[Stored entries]
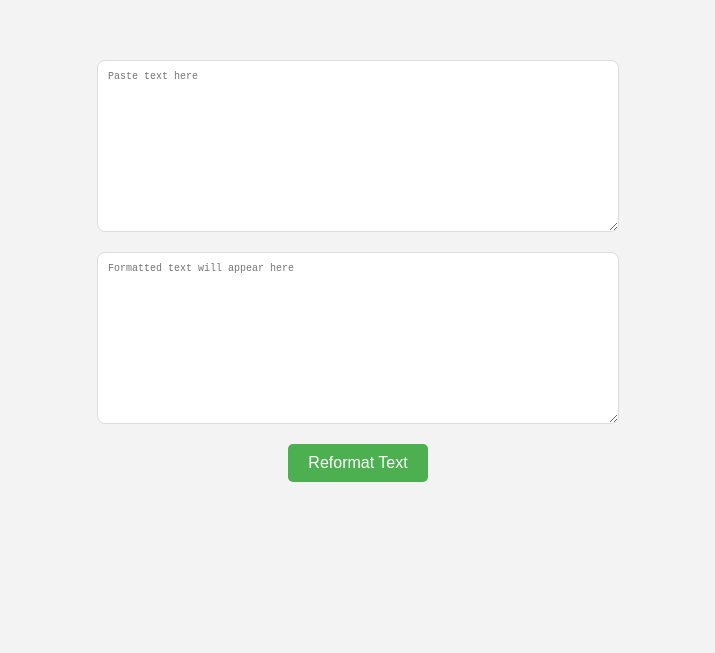
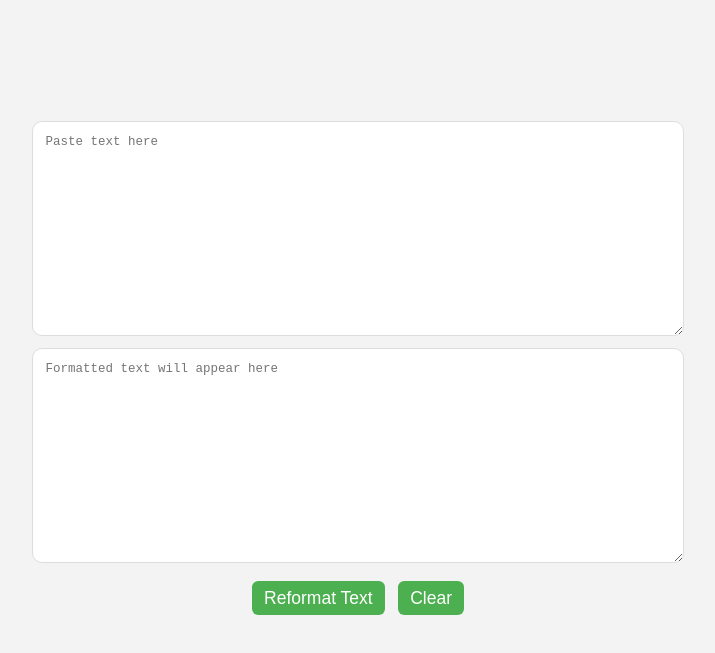
Before and after one commit to izzanrijal/arialreformat, a plain HTML site: page index.html in a window 1280 px wide. Shown: the part 129-782 px from the top of the page, without its empty margins (282-997 px from the left). Drawn offline with Linux system fonts and the light colour scheme.

Commit message:
Update index.html

```diff
--- a/index.html
+++ b/index.html
@@ -12,13 +12,14 @@
             justify-content: center;
             height: 100vh;
             margin: 0;
+            zoom: 125%; /* Set default zoom to 125% */
         }
 
         .textBox {
             width: 80%;
             max-width: 500px;
             height: 150px;
-            margin-bottom: 20px;
+            margin-bottom: 10px;
             padding: 10px;
             border-radius: 8px;
             border: 1px solid #ddd;
@@ -27,13 +28,19 @@
             white-space: pre-wrap; /* To preserve white spaces and line breaks */
         }
 
+        .button-container {
+            display: flex;
+            justify-content: center;
+        }
+
         .button {
-            padding: 10px 20px;
+            padding: 5px 10px;
+            margin: 5px;
             border: none;
             border-radius: 5px;
             background-color: #4CAF50;
             color: white;
-            font-size: 16px;
+            font-size: 14px;
             cursor: pointer;
             transition: background-color 0.3s;
         }
@@ -46,13 +53,21 @@
 <body>
     <textarea id="inputBox" class="textBox" placeholder="Paste text here"></textarea>
     <textarea id="outputBox" class="textBox" placeholder="Formatted text will appear here" readonly></textarea>
-    <button class="button" onclick="reformatText()">Reformat Text</button>
+    <div class="button-container">
+        <button class="button" onclick="reformatText()">Reformat Text</button>
+        <button class="button" onclick="clearText()">Clear</button>
+    </div>
 
     <script>
         function reformatText() {
             var inputText = document.getElementById("inputBox").value;
-            // Directly assigning the text to outputBox, maintaining line breaks
-            document.getElementById("outputBox").value = inputText;
+            var formattedText = inputText.replace(/\*/g, ''); // Updated line
+            document.getElementById("outputBox").value = formattedText;
+        }
+
+        function clearText() {
+            document.getElementById("inputBox").value = '';
+            document.getElementById("outputBox").value = '';
         }
     </script>
 </body>
```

Work to complete: If a line of the data contains the word "bottom", it should be counted; state the total and nothing more.

Result below: 2